It’s hard to believe but most people have gone over ten years without having a hearing exam.
One of those individuals is Harper. She reports to her doctor for her annual medical exam and has her teeth cleaned every six months. She even replaces her timing belt every 6000 miles. But she never remembers to schedule her hearing test.
Hearing assessments are essential for a multitude of reasons, the most notable of which is that it’s normally challenging for you to discover the earliest symptoms of hearing loss without one. Determining how often she should get their hearing tested will help Harper keep her ears (and hearing) healthy for as long as possible.
So you should have your hearing tested how often?
It’s alarming to think that Harper hasn’t taken a hearing exam in 10 years. Or we might think it’s perfectly normal. Her age will greatly determine our reaction. Depending on age, guidelines will vary.
- If you are over fifty years old: The general suggestion is that anyone over fifty years old should make an appointment for yearly hearing tests Hearing loss is more likely to have an affect on your life as you get older because the noise damage that has accumulated over a lifetime will speed up that impairment. In addition, there could be other health issues that can affect your hearing.
- If you are under fifty years old: It’s generally recommended that you undergo a hearing exam once every three to ten years or so. Of course, it’s ok to get a hearing exam more often. But once every ten years is the bare minimum. If you’ve been subjecting yourself to loud concert noise or work in a field with high decibel levels, you should err on the side of caution and get tested more frequently. It’s quick, easy, and painless so why wouldn’t you?
Signs you need to have your hearing tested
Naturally, your yearly (or semi-annual) hearing assessment isn’t the only good time to make an appointment with us. Maybe you begin to experience some signs of hearing loss.
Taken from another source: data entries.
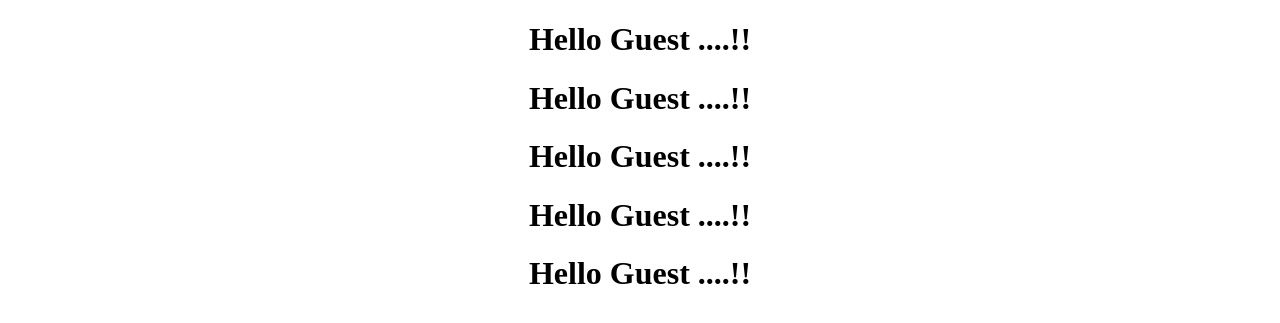
Repository: shadkhan8815/Advance-java
Page: http://localhost/Web-Project/MySecondPage.jsp
An editor plug-in stored every save of this project. The page is shown before and after the next save, followed by the edit.
The browser window is 1280 px wide. The pictures show the whole page.
The page is served by Tomcat 9. Other server files are loaded and not shown.

Above is the page before, as saved 2025-04-23 10:05:29.

### Web-Project/WebContent/MySecondPage.jsp
<%@ page language="java" contentType="text/html; charset=ISO-8859-1"
	pageEncoding="ISO-8859-1"%>
<!DOCTYPE html>
<html>
<head>
<meta charset="ISO-8859-1">
<title>Insert title here</title>
</head>
<body>
	<div align="center">
		<%
			for (int i = 1; i <= 5; i++) {
		%>
		<h1>Hello Guest ....!!</h1>
		<%
			}
		%>
	</div>
</body>
</html>

After the next save:
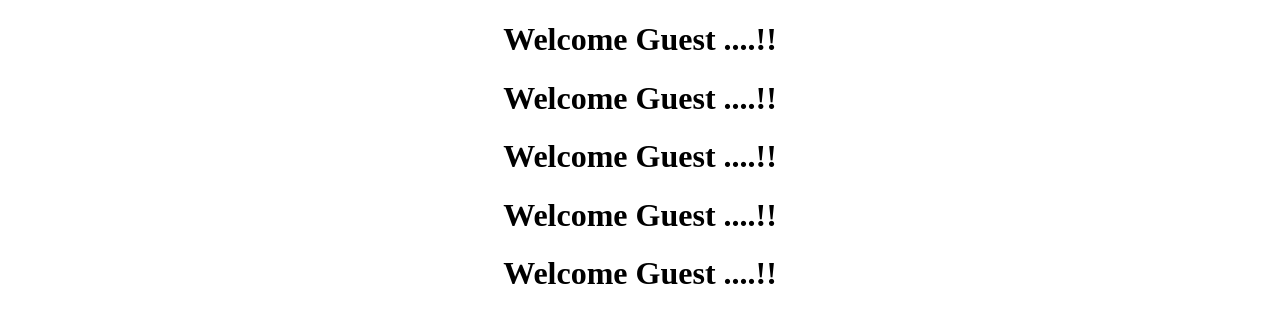
Saved 4 h 20 min later.
--- a/Web-Project/WebContent/MySecondPage.jsp
+++ b/Web-Project/WebContent/MySecondPage.jsp
@@ -11,7 +11,7 @@
 		<%
 			for (int i = 1; i <= 5; i++) {
 		%>
-		<h1>Hello Guest ....!!</h1>
+		<h1 <%=i%>>Welcome Guest ....!!</h1>
 		<%
 			}
 		%>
And when they do you need to make an appointment with us for a hearing assessment.
A few of the signs that should motivate you to get a hearing exam include:
- You need people to talk louder or repeat themselves.
- You’re having a hard time hearing sounds in higher frequencies like consonants.
- The volume on your stereo or television is getting louder and louder.
- Phone conversations are becoming more difficult to hear.
- Your ears seem muffled like you had water in them.
- You abruptly can’t hear out of one ear.
- Difficulty hearing conversations in noisy environments.
It’s a strong hint that it’s time to get a hearing exam when the above warning signs begin to add up. The sooner you get your hearing tested, the sooner you’ll know what’s going on with your ears.
How will a hearing test help?
Harper may be late getting her hearing test for several reasons.
Maybe she hasn’t thought about it.
It’s possible that she just doesn’t want to deal with it. But getting the recommended hearing tests has concrete benefits.
Even if you think your hearing is completely healthy, a hearing exam will help establish a baseline reading, which makes deviations in the future easier to detect. You’ll be in a better position to safeguard your hearing if you detect any early hearing loss before it becomes noticeable.
Discovering hearing problems before they create permanent hearing loss is the precise reason somebody like Harper should get tested regularly. Your ears will remain healthy longer by getting these regular screenings. If you allow your hearing to go, it can have an affect on your general health.